Bone cancer treatment usually includes some combination of:
- Surgery: Our specialists may recommend surgery before or after other therapies, such as chemotherapy. Our orthopedic surgeons use sophisticated techniques to precisely remove tumor cells with a small margin of healthy tissue. Our rehabilitative doctors help patients adapt when extensive surgery (such as on your leg) affects how well you can move or walk.
- Chemotherapy and other medicines: Chemotherapy or other drugs help treat cancer in different ways. Targeted therapies and immunotherapy attack specific parts of bone cancer cells to stop them from spreading. Children with bone cancer undergo chemotherapy at a dedicated inpatient floor of University Hospital, where they receive close attention and extra care.
- Radiation therapy: Radiation oncologists with pediatric expertise use powerful, precise technologies to destroy cancer cells with high-energy beams while protecting healthy tissues. Our use of high-tech surface imaging technology helps us determine the right dose (and avoid taking daily X-rays) for certain pediatric sarcoma patients.
Some bone cancers pose a higher risk of recurrence (coming back) after successful treatment. Our team will continue to monitor you after treatment ends. Periodic testing, based on leading science and your needs, can help us detect potential problems at early stages.
Our pediatric specialists partner with the families of young patients to monitor the potential long-term effects of cancer treatment. Our childhood cancer survivorship program is designed to help pediatric cancer survivors become healthy adults.
Clinical trials offer eligible patients some of today’s leading cancer treatments close to home. Because we are an academic research center, our physician-scientists participate in a broad spectrum of research efforts focused on improving all aspects of cancer care for children and adults.
We partner with well-known childhood cancer research groups, such as the National Cancer Institute’s Children’s Oncology Group, to offer eligible pediatric patients some of the latest developments in bone cancer care.
Read more about cancer research and clinical trials and pediatric cancer clinical trials.
Make an appointment
Take the first step by visiting our cancer experts for testing, a second opinion or to learn about treatment options.
View bone cancer clinical trial opportunities
As the only National Cancer Institute (NCI)-designated cancer center in Central and South Texas, we offer you access to some of the nation’s newest cancer advances.
Scientists in our laboratories explore novel treatments for rare bone cancers.
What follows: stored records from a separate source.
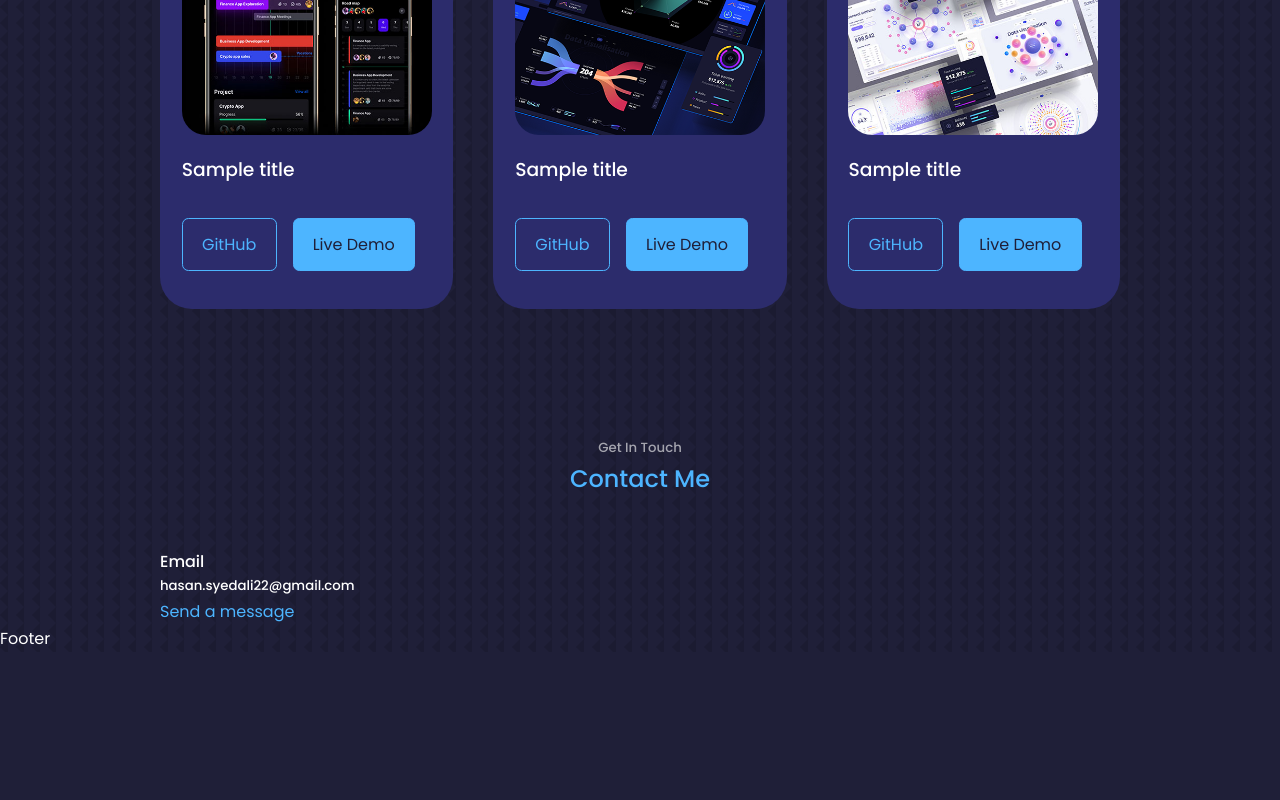
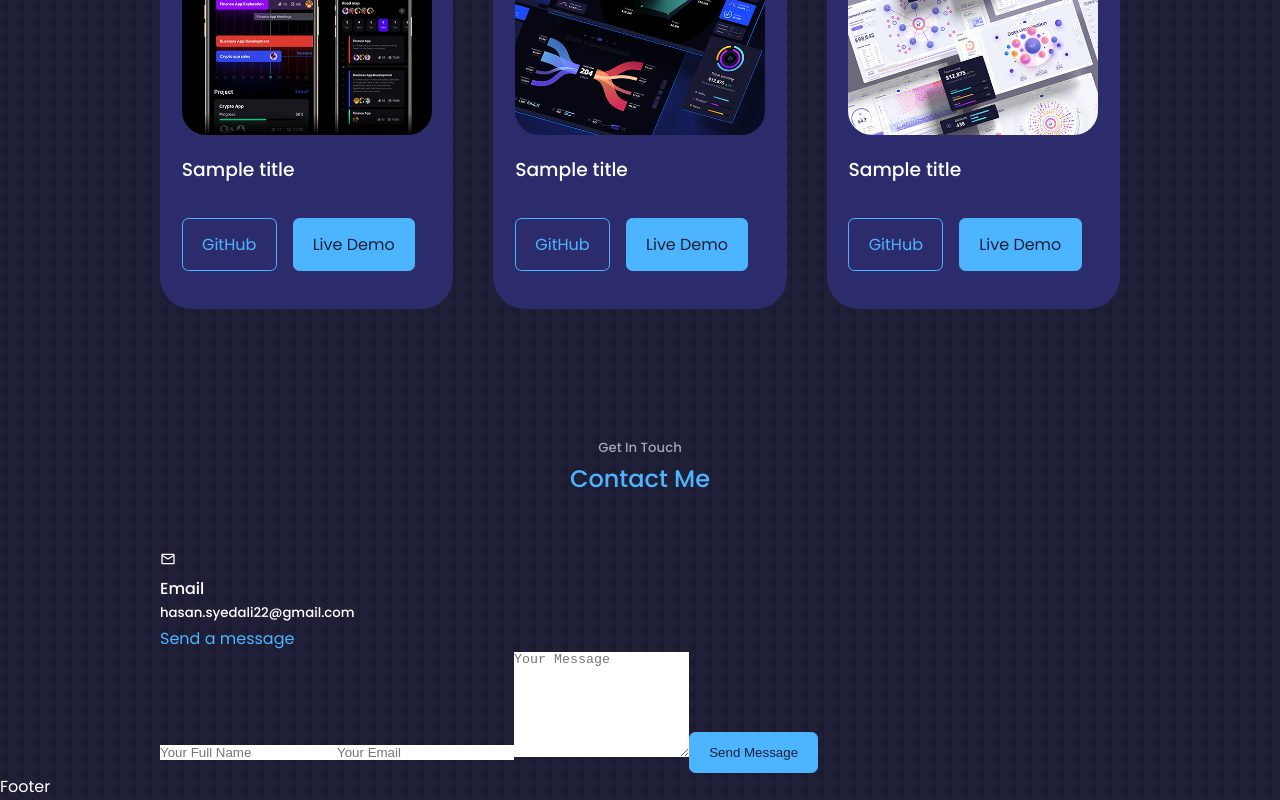
Before and after one commit to ali-hasan97/portfolio, a React (Create React App) app: page / in a window 1280 px wide. Shown: the part 3569-4369 px from the top of the page. Before the commit the page ends 4221 px from the top, so only its background shows below. Built offline with nearby package versions, Linux system fonts and the light colour scheme.

Commit message:
contact section in progress

```diff
--- a/src/components/contact/Contact.jsx
+++ b/src/components/contact/Contact.jsx
@@ -10,13 +10,19 @@ const Contact = () => {
       <div className="container contact__container">
         <div className="contact__options">
           <article className="contact__option">
+            <MdOutlineEmail />
             <h4>Email</h4>
             <h5>hasan.syedali22@gmail.com</h5>
             <a href="mailto:hasan.syedali22@gmail.com">Send a message</a>
           </article>
         </div>
         {/* END OF CONTACT OPTIONS */}
-        <form action=""></form>
+        <form action="">
+          <input type="text" name='name' placeholder='Your Full Name' required/>
+          <input type="email" name='email' placeholder='Your Email' required/>
+          <textarea name="message" id="" rows="7" placeholder='Your Message' required />
+          <button type='submit' className='btn btn-primary'>Send Message</button>
+        </form>
       </div>
     </section>
   )
```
Your doctor will explain how clinical trial treatments that you are eligible for may fit into any phase of your care.
Meet our team
Our team includes cancer experts from different medical specialties who share a commitment to delivering precise, personalized care.